The story starts like this: I do not have a full-length mirror in my bedroom at home. I stand on my bed in order to cheat my half-length body into a full view of myself in a new sweater, step off my bed with great care and grace, and collapse with the weight of my body plus a few feet of momentum onto the side of my right foot. As I walk into the living room to announce, with both humor and gravitas, my injury to my mother and sister, I find that it hurts more to walk than I expected. The next morning, I call in injured to work. That night, I go to the emergency room, and they do not see anything on the X-ray.
The following afternoon, I make a visit to Wesleyan during move-in weekend (to say hello and goodbye before going abroad), during which I hitch rides when possible and forgo footwear, or plant myself in the middle of Fountain when necessary. In the near-week I spend at home, watching E! and tweeting my confusion about watching E!, my foot does not significantly improve. Operating on a hunch and maternal voodoo, my mother takes me back to the emergency room, where I experience my first real tearful reaction to the news that there is indeed a fracture. Most of this time, I have been laughing (with the occasional scrunched face of pain, or, more likely, frustration with my dramatically slowed pace). Now, I laugh through sobs and spread my splinted legs for my OB/GYN, who loves my ovaries but thinks I am a “weird girl” (Dr. Kakossian, Jan. 14, 2014).
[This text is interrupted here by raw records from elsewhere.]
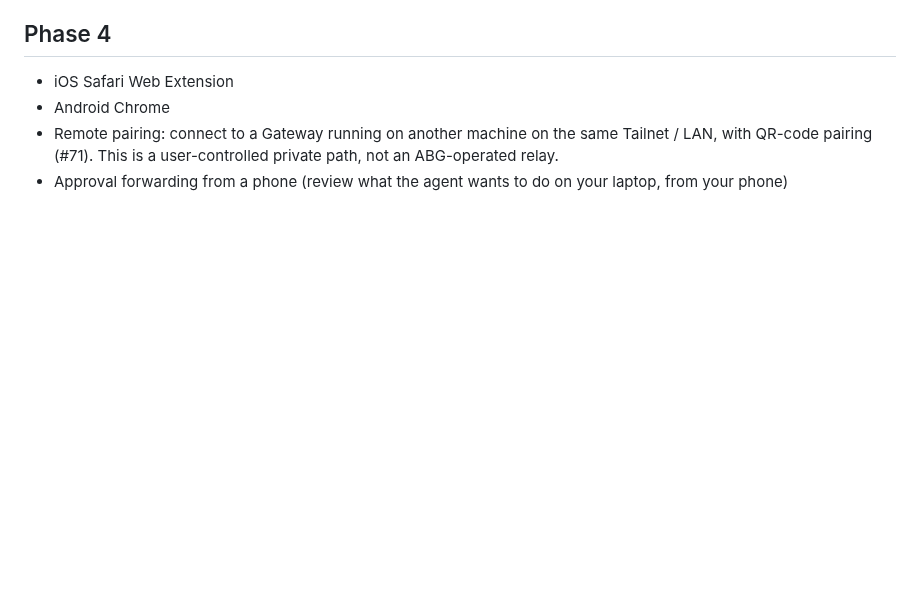
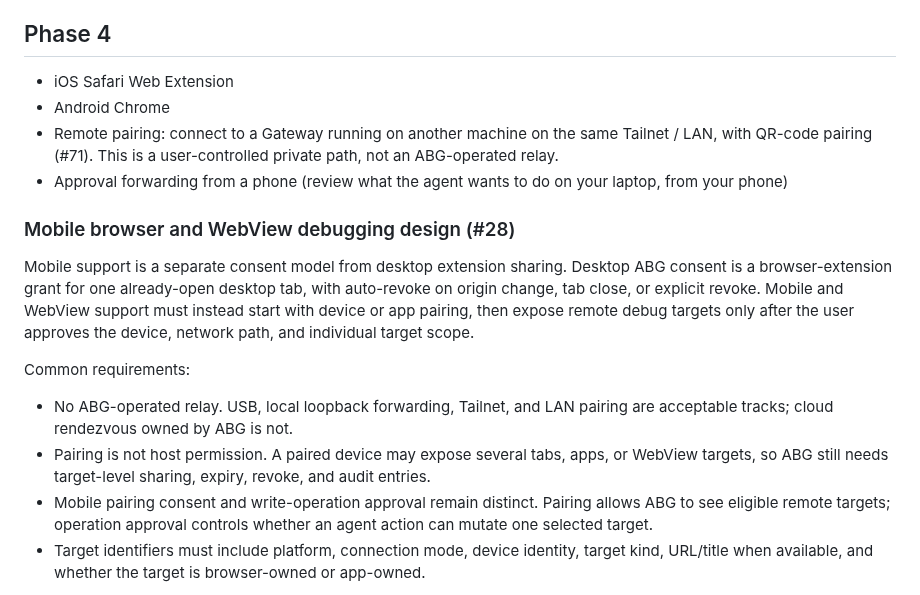
Before and after one commit to arcmanagement/agent-browser-gateway, a Markdown page: ROADMAP.md, the part around one of its changes. Drawn GitHub-style; blank space fills up the shorter version.

Commit message:
Document mobile WebView consent tracks

```diff
--- a/ROADMAP.md
+++ b/ROADMAP.md
@@ -160,3 +160,21 @@ Current repo version: **v0.4.1**.
 - Remote pairing: connect to a Gateway running on another machine on the same Tailnet / LAN, with QR-code pairing (#71). This is a user-controlled private path, not an ABG-operated relay.
 - Approval forwarding from a phone (review what the agent wants to do on your laptop, from your phone)
 
+### Mobile browser and WebView debugging design (#28)
+
+Mobile support is a separate consent model from desktop extension sharing. Desktop ABG consent is a
+browser-extension grant for one already-open desktop tab, with auto-revoke on origin change, tab close,
+or explicit revoke. Mobile and WebView support must instead start with device or app pairing, then expose
+remote debug targets only after the user approves the device, network path, and individual target scope.
+
+Common requirements:
+
+- No ABG-operated relay. USB, local loopback forwarding, Tailnet, and LAN pairing are acceptable tracks;
+  cloud rendezvous owned by ABG is not.
+- Pairing is not host permission. A paired device may expose several tabs, apps, or WebView targets, so
+  ABG still needs target-level sharing, expiry, revoke, and audit entries.
+- Mobile pairing consent and write-operation approval remain distinct. Pairing allows ABG to see eligible
+  remote targets; operation approval controls whether an agent action can mutate one selected target.
+- Target identifiers must include platform, connection mode, device identity, target kind, URL/title when
+  available, and whether the target is browser-owned or app-owned.
+
```
Also changed, not shown: other parts of ROADMAP.md (+18 -0 lines).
Flash forward from the first week of September 2013 to the third week of January 2014, and I am spreading a walking-booted leg for her and she asked, “Is that the same thing as last time?” And yes, it is. I have been in a complicated long-term relationship with my broken foot since the end of August. When people see me with my boot, some ask, “What happened?” which is no sign of a healthy pairing, a fact only deepened by my foot-jerk response of, “It’s been broken for five months.”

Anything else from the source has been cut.